[Start of Attachment]

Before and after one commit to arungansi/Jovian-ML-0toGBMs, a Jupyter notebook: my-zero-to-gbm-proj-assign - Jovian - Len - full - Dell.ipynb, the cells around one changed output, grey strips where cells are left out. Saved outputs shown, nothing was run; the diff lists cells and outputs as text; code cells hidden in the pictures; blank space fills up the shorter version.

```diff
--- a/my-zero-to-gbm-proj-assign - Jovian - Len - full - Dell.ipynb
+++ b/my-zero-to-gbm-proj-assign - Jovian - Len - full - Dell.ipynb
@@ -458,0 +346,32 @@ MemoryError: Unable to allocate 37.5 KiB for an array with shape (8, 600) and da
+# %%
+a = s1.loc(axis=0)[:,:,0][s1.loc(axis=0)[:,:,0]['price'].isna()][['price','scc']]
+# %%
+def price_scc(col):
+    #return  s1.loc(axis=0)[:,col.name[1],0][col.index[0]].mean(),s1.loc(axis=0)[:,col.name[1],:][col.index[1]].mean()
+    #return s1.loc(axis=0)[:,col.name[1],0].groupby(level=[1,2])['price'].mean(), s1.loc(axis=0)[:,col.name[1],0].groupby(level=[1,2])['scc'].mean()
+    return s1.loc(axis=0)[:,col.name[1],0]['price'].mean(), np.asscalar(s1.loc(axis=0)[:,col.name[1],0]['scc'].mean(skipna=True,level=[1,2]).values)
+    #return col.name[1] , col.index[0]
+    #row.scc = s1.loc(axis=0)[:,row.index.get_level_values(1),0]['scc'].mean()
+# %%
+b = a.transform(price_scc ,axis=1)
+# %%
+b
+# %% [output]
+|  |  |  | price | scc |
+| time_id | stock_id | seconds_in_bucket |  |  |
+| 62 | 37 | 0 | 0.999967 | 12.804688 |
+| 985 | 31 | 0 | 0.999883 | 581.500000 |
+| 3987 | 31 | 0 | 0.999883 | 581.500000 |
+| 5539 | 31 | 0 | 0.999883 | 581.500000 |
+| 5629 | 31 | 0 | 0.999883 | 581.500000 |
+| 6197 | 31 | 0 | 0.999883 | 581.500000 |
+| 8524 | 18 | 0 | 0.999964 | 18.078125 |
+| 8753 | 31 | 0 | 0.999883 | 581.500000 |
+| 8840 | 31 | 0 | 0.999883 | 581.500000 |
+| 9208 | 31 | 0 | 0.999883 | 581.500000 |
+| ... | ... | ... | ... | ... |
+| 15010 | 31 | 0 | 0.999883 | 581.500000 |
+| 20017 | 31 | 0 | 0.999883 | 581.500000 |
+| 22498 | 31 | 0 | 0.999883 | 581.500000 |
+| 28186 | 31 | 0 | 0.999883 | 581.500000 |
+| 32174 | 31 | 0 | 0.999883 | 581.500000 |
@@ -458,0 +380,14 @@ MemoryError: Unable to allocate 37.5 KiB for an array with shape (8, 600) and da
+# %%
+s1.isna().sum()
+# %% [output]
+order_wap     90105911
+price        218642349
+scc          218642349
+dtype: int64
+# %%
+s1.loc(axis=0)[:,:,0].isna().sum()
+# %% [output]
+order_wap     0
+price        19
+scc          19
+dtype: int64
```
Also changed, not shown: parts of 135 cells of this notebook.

[End of Attachment]

• WHAT YOU NEED TO DO
Among the lines of the data, some may include "cells" as a word or string; report how many, and nothing else.

• SOLUTION TO THIS EXERCISE
2